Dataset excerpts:

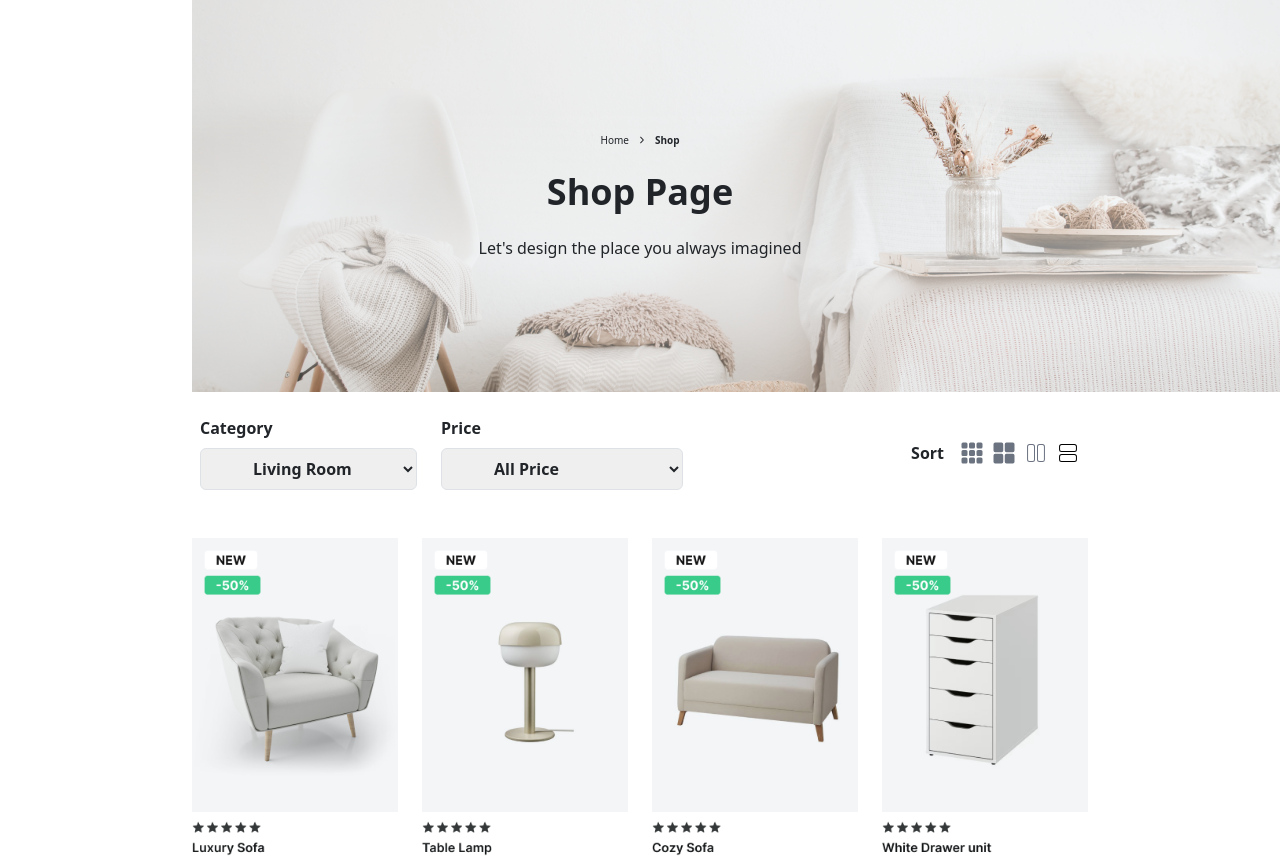
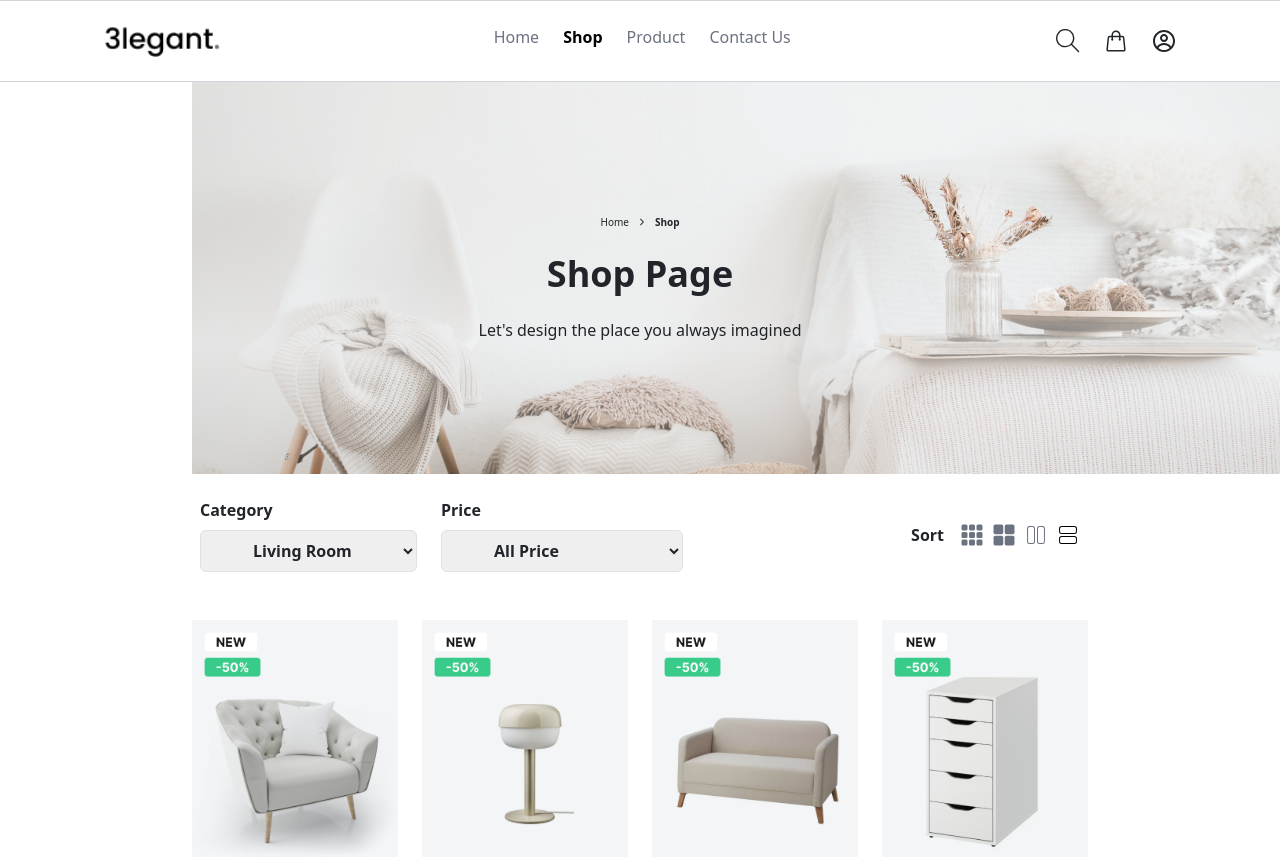
Before and after one commit to amanupadhyay33822/ecommerce-website22, a React (Create React App) app in the folder frontend/: page /shop in a window 1280 px wide. Shown: the top 857 px of the page. Built offline with nearby package versions, Linux system fonts and the light colour scheme; no server answers.

Commit message:
Update Shop.jsx

```diff
--- a/frontend/src/Pages/Shop.jsx
+++ b/frontend/src/Pages/Shop.jsx
@@ -46,8 +46,8 @@ const Shop = () => {
 
   return (
     <div>
-      {/* <Navbar onCartClick={toggleCart} />
-      <Cart isOpen={isCartOpen} onClose={toggleCart} /> */}
+      <Navbar onCartClick={toggleCart} />
+      <Cart isOpen={isCartOpen} onClose={toggleCart} />
       {!showmore ? (
       <>
       <div className="relative">
```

_Your objective_
The response must consist of the entries above exactly as they stand, minus any pictures.

_Problem solution_
Before and after one commit to amanupadhyay33822/ecommerce-website22, a React (Create React App) app in the folder frontend/: page /shop in a window 1280 px wide. Shown: the top 857 px of the page. Built offline with nearby package versions, Linux system fonts and the light colour scheme; no server answers.

Commit message:
Update Shop.jsx

```diff
--- a/frontend/src/Pages/Shop.jsx
+++ b/frontend/src/Pages/Shop.jsx
@@ -46,8 +46,8 @@ const Shop = () => {
 
   return (
     <div>
-      {/* <Navbar onCartClick={toggleCart} />
-      <Cart isOpen={isCartOpen} onClose={toggleCart} /> */}
+      <Navbar onCartClick={toggleCart} />
+      <Cart isOpen={isCartOpen} onClose={toggleCart} />
       {!showmore ? (
       <>
       <div className="relative">
```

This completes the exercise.